I’d love to be able to tell you that if we work long enough and hard enough, one day we’ll eradicate Japanese beetles from the Colorado Front Range. I can’t tell you that because according to the experts, it won’t happen. The beetles are here to stay. That doesn’t mean we can’t fight back and make their lives as difficult as possible, because we can! The question is how best to do that.
No new magic bullets
Research is going on across the country, and progress is being made on new ways to try to mitigate the beetles’ damage. That’s great! But for here and now, one of the best ways to fight back is also one of the most environmentally friendly, and it’s virtually free! Simply knock them into a bucket of soapy water. Japanese beetles naturally play dead and drop off of plants when they sense danger. Why not use that against them?
This easy approach can be surprisingly effective! A study by Eastern Illinois University shows that hand-removal of the beetles “significantly” reduces damage to plants. But the study has more good news. Removing the beetles in the early evening, around 7:00 dramatically reduces the number of beetles congregating or clustering on that same plant the next morning. It has to do with a stress hormone the plants themselves release when they’re under attack. The beetles will cue off of that strong plant hormone and be drawn there by the dozens when they begin flying again the next day.
The study shows that even if you remove the beetles just once a day, doing it at 7:00 in the evening is actually more effective than removing them three separate times earlier in the day! That’s information we can use!
Want more weapons in your arsenal?
Adult beetles do the most damage, so let’s start there. In addition to hand removal of the beetles, there are both conventional/synthetic and organic treatments that can be used against them. John is one of our Garden Advisors at Dick’s Corner. He pushes back hard on the idea of “controlling” the beetles. He prefers to think in terms of mitigating the damage once they arrive.
For organic control of the adult beetles, John recommends a product that’s been quite helpful since it came onto the market a few years ago. It’s called “beetle-Gone!”
The beetleGONE! powder is mixed with water and sprayed directly onto the plants where adult beetles are actively feeding or likely to feed soon. It doesn’t kill the beetles on contact. It contains a bacteria that is deadly to Japanese beetles that eat treated vegetation. It’s a biological insecticide and will not harm insects other than scarab beetles, the family that includes Japanese beetles.
beetleGONE! is a little more expensive, but it can be quite helpful in our fight against this pest.
“Eight” is a conventional spray for the adult beetles
The insecticide Eight has been around for years. It’s main ingredient is permethrin which can be harmful to beneficial insects if not applied properly, but used strictly as directed, it will knock down Japanese beetle populations.
Eight kills on contact and should be used primarily when the beetles are present and visible.
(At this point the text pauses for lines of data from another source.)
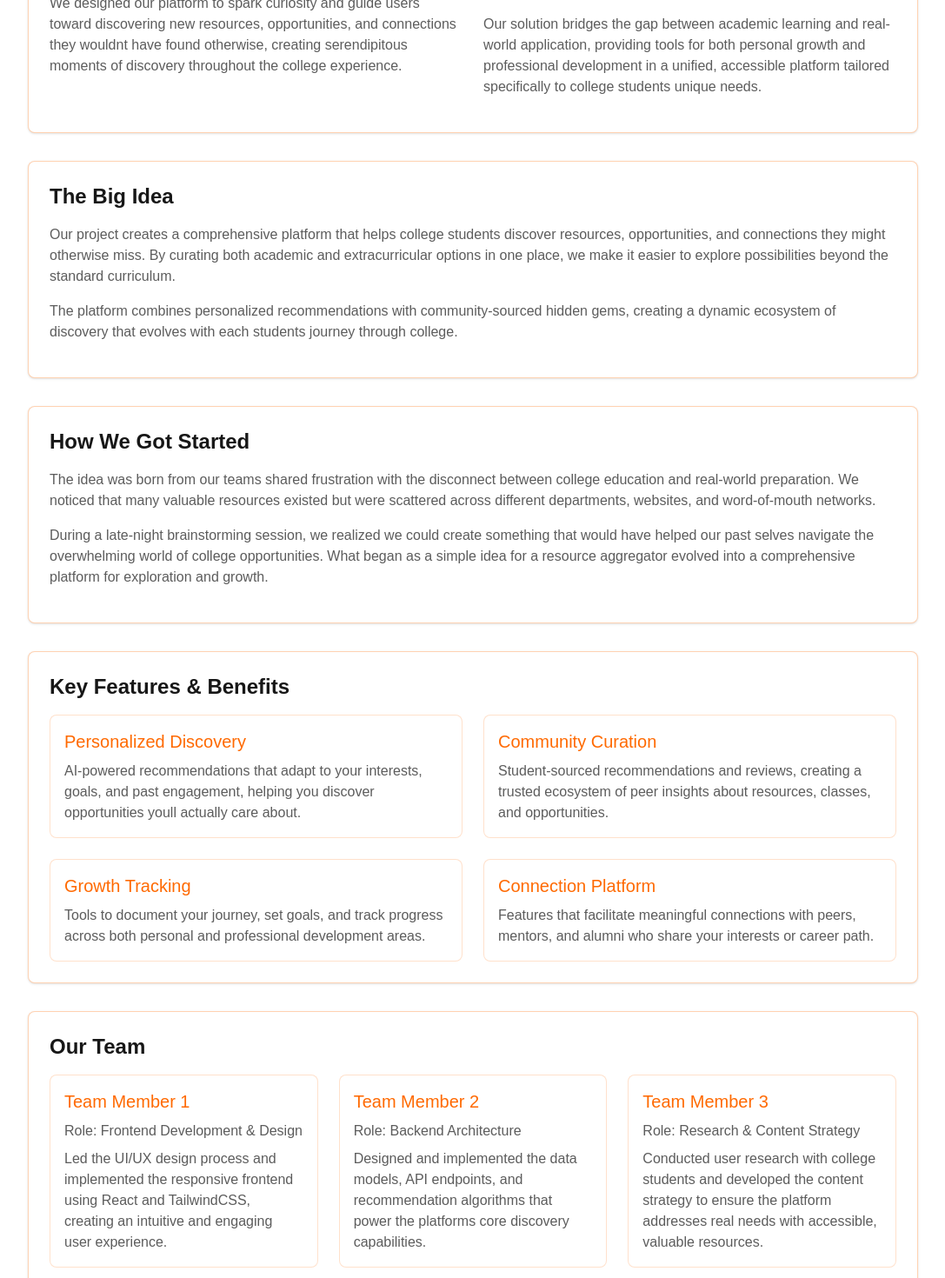
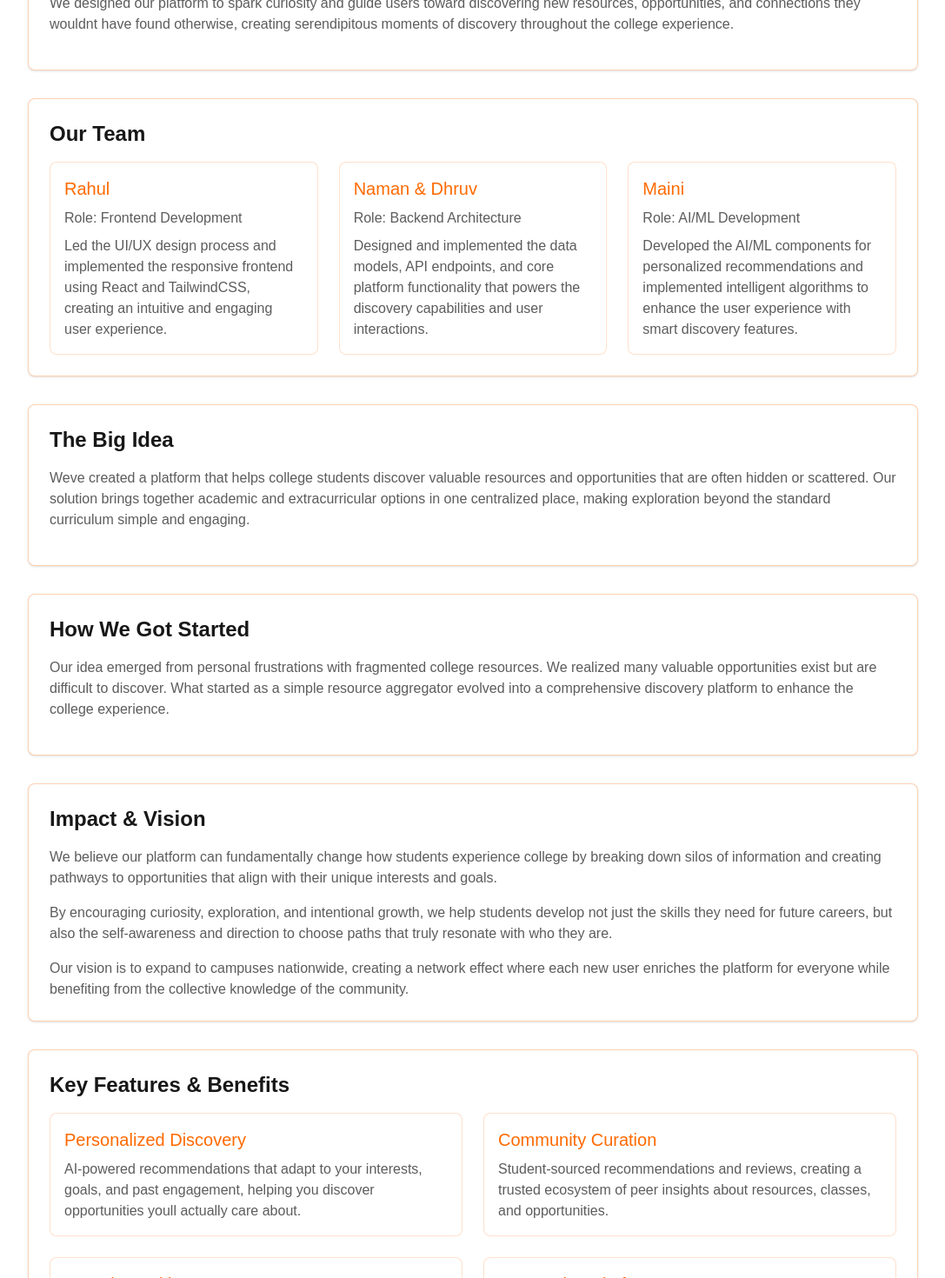
Before and after one commit to Mr-Rahul-Paul/quantum-sim--Hackathon-winner, a Next.js app: page /Project-Overview in a window 1280 px wide. Shown: the part 440-1910 px from the top of the page at 87% size, without its empty margins (96-1183 px from the left). Built offline with nearby package versions, Linux system fonts and the light colour scheme.

Commit message:
final version

```diff
--- a/app/Project-Overview/page.tsx
+++ b/app/Project-Overview/page.tsx
@@ -33,30 +33,52 @@ export default function ProjectOverview() {
                 moments of discovery throughout the college experience.
               </p>
             </div>
-            <div className="flex-1">
-              <div className="p-4 rounded-lg bg-amber-900/50 mb-4">
-                <p className="font-medium">Make a product that helps college students personally and professionally.</p>
-              </div>
-              <p className="text-foreground/70 mb-4">
-                Our solution bridges the gap between academic learning and real-world application, providing tools
-                for both personal growth and professional development in a unified, accessible platform tailored
-                specifically to college students unique needs.
+
+          </div>
+        </div>
+        {/* Team Members Section */}
+        <div className="rounded-lg p-6 mb-8 transition-all duration-300 bg-background hover:bg-gradient-to-br hover:from-orange-500/5 hover:to-red-500/10 text-foreground border border-orange-500/30 shadow-sm">
+          <h2 className="text-2xl font-semibold mb-4">Our Team</h2>
+          <div className="grid grid-cols-1 md:grid-cols-3 gap-6">
+            <div className="p-4 rounded-lg bg-background border border-orange-500/20">
+              <h3 className="text-xl font-medium mb-2 text-orange-500">Rahul</h3>
+              <p className="text-foreground/70 mb-2">
+                <span className="font-medium">Role:</span> Frontend Development
+              </p>
+              <p className="text-foreground/70">
+                Led the UI/UX design process and implemented the responsive frontend using React and TailwindCSS,
+                creating an intuitive and engaging user experience.
+              </p>
+            </div>
+            <div className="p-4 rounded-lg bg-background border border-orange-500/20">
+              <h3 className="text-xl font-medium mb-2 text-orange-500">Naman & Dhruv</h3>
+              <p className="text-foreground/70 mb-2">
+                <span className="font-medium">Role:</span> Backend Architecture
+              </p>
+              <p className="text-foreground/70">
+                Designed and implemented the data models, API endpoints, and core platform functionality
+                that powers the discovery capabilities and user interactions.
+              </p>
+            </div>
+            <div className="p-4 rounded-lg bg-background border border-orange-500/20">
+              <h3 className="text-xl font-medium mb-2 text-orange-500">Maini</h3>
+              <p className="text-foreground/70 mb-2">
+                <span className="font-medium">Role:</span> AI/ML Development
+              </p>
+              <p className="text-foreground/70">
+                Developed the AI/ML components for personalized recommendations and implemented intelligent
+                algorithms to enhance the user experience with smart discovery features.
               </p>
             </div>
           </div>
         </div>
-
         {/* Project Idea Section */}
         <div className="rounded-lg p-6 mb-8 transition-all duration-300 bg-background hover:bg-gradient-to-br hover:from-orange-500/5 hover:to-red-500/10 text-foreground border border-orange-500/30 shadow-sm">
           <h2 className="text-2xl font-semibold mb-4">The Big Idea</h2>
           <p className="text-foreground/70 mb-4">
-            Our project creates a comprehensive platform that helps college students discover resources,
-            opportunities, and connections they might otherwise miss. By curating both academic and extracurricular
-            options in one place, we make it easier to explore possibilities beyond the standard curriculum.
-          </p>
-          <p className="text-foreground/70 mb-4">
-            The platform combines personalized recommendations with community-sourced hidden gems, creating a
-            dynamic ecosystem of discovery that evolves with each students journey through college.
+            Weve created a platform that helps college students discover valuable resources and opportunities
+            that are often hidden or scattered. Our solution brings together academic and extracurricular options
+            in one centralized place, making exploration beyond the standard curriculum simple and engaging.
           </p>
         </div>
 
@@ -64,14 +86,28 @@ export default function ProjectOverview() {
         <div className="rounded-lg p-6 mb-8 transition-all duration-300 bg-background hover:bg-gradient-to-br hover:from-orange-500/5 hover:to-red-500/10 text-foreground border border-orange-500/30 shadow-sm">
           <h2 className="text-2xl font-semibold mb-4">How We Got Started</h2>
           <p className="text-foreground/70 mb-4">
-            The idea was born from our teams shared frustration with the disconnect between college education
-            and real-world preparation. We noticed that many valuable resources existed but were scattered across
-            different departments, websites, and word-of-mouth networks.
+            Our idea emerged from personal frustrations with fragmented college resources. We realized many
+            valuable opportunities exist but are difficult to discover. What started as a simple resource
+            aggregator evolved into a comprehensive discovery platform to enhance the college experience.
+          </p>
+        </div>
+
+
+        {/* Impact Section */}
+        <div className="rounded-lg p-6 mb-8 transition-all duration-300 bg-background hover:bg-gradient-to-br hover:from-orange-500/5 hover:to-red-500/10 text-foreground border border-orange-500/30 shadow-sm">
+          <h2 className="text-2xl font-semibold mb-4">Impact & Vision</h2>
+          <p className="text-foreground/70 mb-4">
+            We believe our platform can fundamentally change how students experience college by breaking down
+            silos of information and creating pathways to opportunities that align with their unique interests and goals.
           </p>
           <p className="text-foreground/70 mb-4">
-            During a late-night brainstorming session, we realized we could create something that would have
-            helped our past selves navigate the overwhelming world of college opportunities. What began as a
-            simple idea for a resource aggregator evolved into a comprehensive platform for exploration and growth.
+            By encouraging curiosity, exploration, and intentional growth, we help students develop not just the
+            skills they need for future careers, but also the self-awareness and direction to choose paths that
+            truly resonate with who they are.
+          </p>
+          <p className="text-foreground/70">
+            Our vision is to expand to campuses nationwide, creating a network effect where each new user
+            enriches the platform for everyone while benefiting from the collective knowledge of the community.
           </p>
         </div>
 
@@ -110,71 +146,17 @@ export default function ProjectOverview() {
           </div>
         </div>
 
-        {/* Team Members Section */}
-        <div className="rounded-lg p-6 mb-8 transition-all duration-300 bg-background hover:bg-gradient-to-br hover:from-orange-500/5 hover:to-red-500/10 text-foreground border border-orange-500/30 shadow-sm">
-          <h2 className="text-2xl font-semibold mb-4">Our Team</h2>
-          <div className="grid grid-cols-1 md:grid-cols-3 gap-6">
-            <div className="p-4 rounded-lg bg-background border border-orange-500/20">
-              <h3 className="text-xl font-medium mb-2 text-orange-500">Team Member 1</h3>
-              <p className="text-foreground/70 mb-2">
-                <span className="font-medium">Role:</span> Frontend Development & Design
-              </p>
-              <p className="text-foreground/70">
-                Led the UI/UX design process and implemented the responsive frontend using React and TailwindCSS,
-                creating an intuitive and engaging user experience.
-              </p>
-            </div>
-            <div className="p-4 rounded-lg bg-background border border-orange-500/20">
-              <h3 className="text-xl font-medium mb-2 text-orange-500">Team Member 2</h3>
-              <p className="text-foreground/70 mb-2">
-                <span className="font-medium">Role:</span> Backend Architecture
-              </p>
-              <p className="text-foreground/70">
-                Designed and implemented the data models, API endpoints, and recommendation algorithms
-                that power the platforms core discovery capabilities.
-              </p>
-            </div>
-            <div className="p-4 rounded-lg bg-background border border-orange-500/20">
-              <h3 className="text-xl font-medium mb-2 text-orange-500">Team Member 3</h3>
-              <p className="text-foreground/70 mb-2">
-                <span className="font-medium">Role:</span> Research & Content Strategy
-              </p>
-              <p className="text-foreground/70">
-                Conducted user research with college students and developed the content strategy to ensure
-                the platform addresses real needs with accessible, valuable resources.
-              </p>
-            </div>
-          </div>
-        </div>
-
-        {/* Impact Section */}
-        <div className="rounded-lg p-6 mb-8 transition-all duration-300 bg-background hover:bg-gradient-to-br hover:from-orange-500/5 hover:to-red-500/10 text-foreground border border-orange-500/30 shadow-sm">
-          <h2 className="text-2xl font-semibold mb-4">Impact & Vision</h2>
-          <p className="text-foreground/70 mb-4">
-            We believe our platform can fundamentally change how students experience college by breaking down
-            silos of information and creating pathways to opportunities that align with their unique interests and goals.
-          </p>
-          <p className="text-foreground/70 mb-4">
-            By encouraging curiosity, exploration, and intentional growth, we help students develop not just the
-            skills they need for future careers, but also the self-awareness and direction to choose paths that
-            truly resonate with who they are.
-          </p>
-          <p className="text-foreground/70">
-            Our vision is to expand to campuses nationwide, creating a network effect where each new user
-            enriches the platform for everyone while benefiting from the collective knowledge of the community.
-          </p>
-        </div>
 
         {/* Navigation back to home */}
         <div className="mt-12 pt-6 border-t border-foreground/20">
-            <div className="flex justify-between w-full">
+          <div className="flex justify-between w-full">
             <Link href="/" className="text-foreground/60 hover:text-foreground transition-colors">
               &larr; Back to Home
             </Link>
             <Link href="/curated-list" className="text-foreground/60 hover:text-foreground transition-colors">
-             To Interface &rarr;
+              To Interface &rarr;
             </Link>
-            </div>
+          </div>
         </div>
 
 
--- a/app/page.tsx
+++ b/app/page.tsx
@@ -37,7 +37,7 @@ export default function HomePage() {
   };
 
   return (
-    <div className="min-h-screen bg-black text-white relative overflow-hidden">
+    <div className="min-h-screen bg-black text-white  relative overflow-hidden">
       {/* Radial gradient background */}
       <div className="absolute inset-0 bg-[radial-gradient(ellipse_at_center,_var(--tw-gradient-stops))] from-gray-800 via-gray-900 to-black"></div>
 
@@ -59,7 +59,7 @@ export default function HomePage() {
           variants={staggerContainer}
           initial="hidden"
           animate="visible"
-          className="max-w-4xl space-y-8"
+          className="max-w-4xl space-y-8 animate"
         >
           <motion.div variants={fadeIn} className="space-y-4">
             <h2 className="text-2xl md:text-3xl font-semibold bg-gradient-to-r from-yellow-400 to-red-500 bg-clip-text text-transparent">
@@ -129,11 +129,12 @@ export default function HomePage() {
                   Start Simulating
                 </motion.button>
                 <motion.button
+                onClick={() => alert("9873789881")}
                   className="w-full px-4 py-2 border border-orange-400 rounded-md font-medium transition-colors"
                   whileHover={{ borderColor: "#f87171", scale: 1.05 }}
                   whileTap={{ scale: 0.95 }}
                 >
-                  Compare us!
+                  Contact us!
                 </motion.button>
               </div>
             </motion.div>
```
Also changed, not shown: app/curated-list/page.tsx (+9 -4 lines), app/details/page.tsx (+14 -2 lines), app/simulation/page.tsx (indentation only).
It should not be applied when the weather is hot or windy when the spray could drift to nearby plants where beneficial insects like bees might be present. Be sure to read the label completely before using it.
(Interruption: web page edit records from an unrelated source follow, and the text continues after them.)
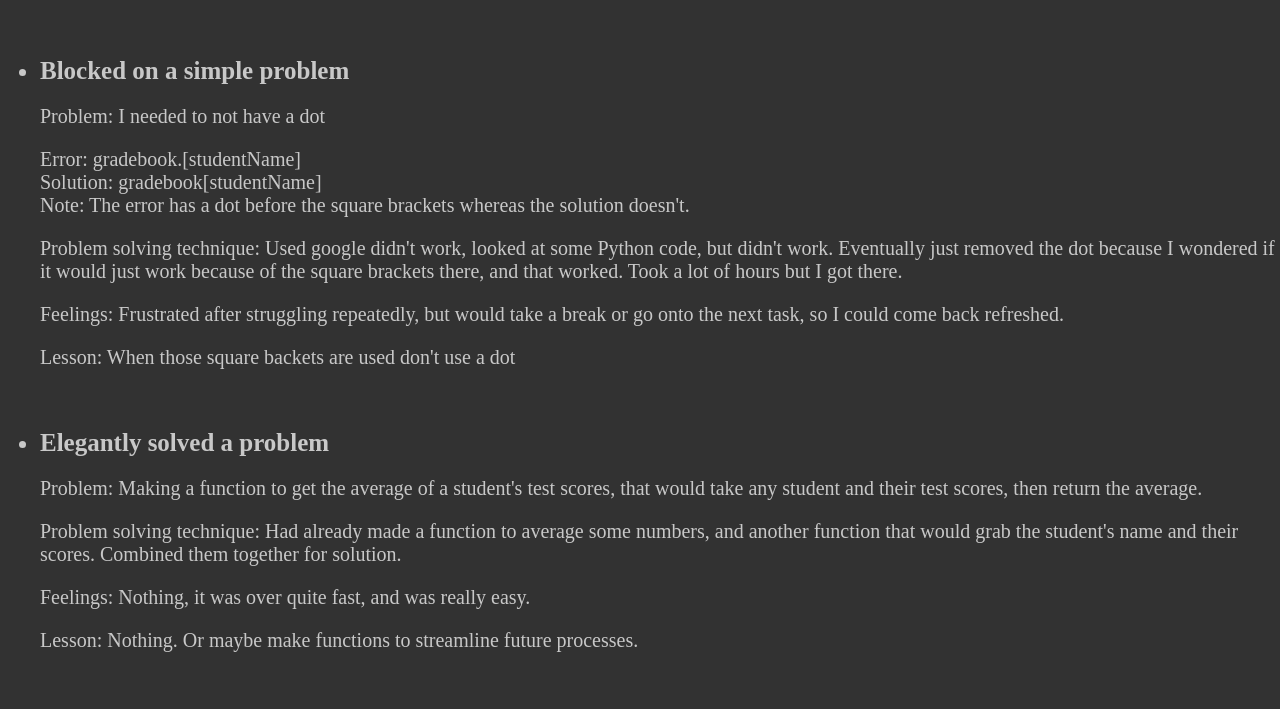
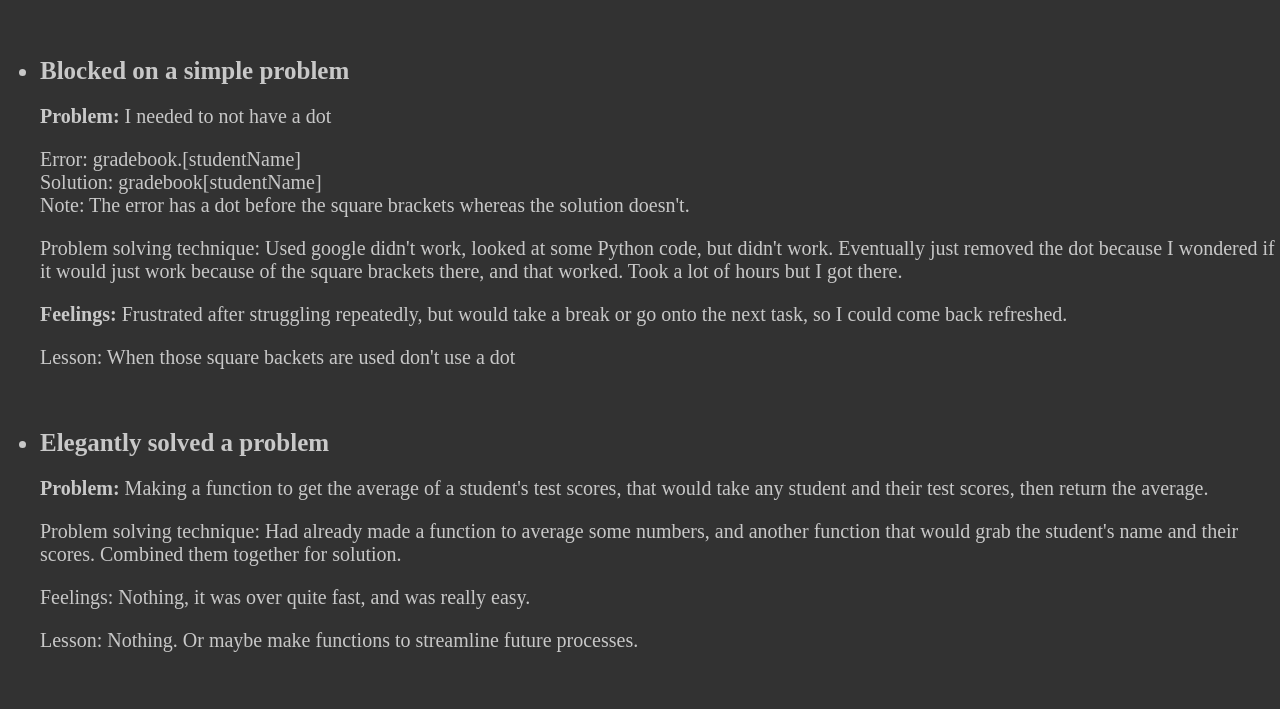
Before and after one commit to kaeda-kamui/kaeda-kamui.github.io, a plain HTML site: page blog/problem-solving.html in a window 1280 px wide. Shown: the part 61-770 px from the top of the page. Drawn offline with Linux system fonts and the light colour scheme.

Commit message:
Add CSS styling to span.bold class

```diff
--- a/styles/main.css
+++ b/styles/main.css
@@ -136,6 +136,10 @@ ul.questions li {
   margin-top: 60px;
 }
 
+span.bold {
+  font-weight: bold;
+}
+
 /* Temporary */
 p {
   font-size: 20px;
```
Japanese beetles’ life cycle begins in our lawns
Female adult beetles each lay 40 to 60 eggs in their lifetime. Unfortunately, our love for lush green lawns comes gives them just the nursery they’re looking for: the well-watered root zones of our turf grass.
In mid-summer, when the beetles are most abundant, female beetles stop feeding each day just long enough to lay eggs a few inches down into the soil beneath our lawns. The eggs hatch as grubs, then feed on grassroots over the summer. They spend the winter deep in the soil, then pupate in the spring and emerge as adults in late June or early July. The bacteria in grubGONE! can kill the grubs before they mature.
Use of grubGone! can also help struggling lawns that have Japanese beetle larva feeding on their roots. Package directions indicate the best time to apply grubGONE! is late July into early August.
For a conventional approach to killing grubs…
John recommends GrubEx, a granular pesticide that kills the grubs before they can emerge as adults.
GrubEx should be applied with a rotary spreader once a year, between May and August, which means that now is still a good time to put it down.
As always, read and follow the directions of the package to the letter. It’s the law!
Another organic option you may not have heard about
Beneficial nematodes are microscopic parasites that can be watered into your lawn to kill the grubs of the Japanese beetles in a way deserving of their own science fiction monster movie. Nematodes work their way into the grubs’ bodies and then begin to poison them from the inside out. They are harmless to other beneficial soil dwellers.
As the directions on the package indicate, the nematodes are mixed with water and then applied to your moist lawn once adult beetles are present and beginning to lay eggs. It’s best to apply the nematodes in the early morning and late evening and avoid the hot mid-day sun.
Beneficial nematodes occur naturally and pose no threat to humans, pets, or beneficial insects.
Dick’s Corner is at your service!
Our ongoing fight against Japanese beetles can get frustrating. Avoiding plants the beetles love is good advice, but with more than 300 plants on their menu, that can be hard to do.
For more advice, and maybe a bit of “we feel your pain,” please stop by and chat with Tagawa’s Garden Experts and Dick’s Corner.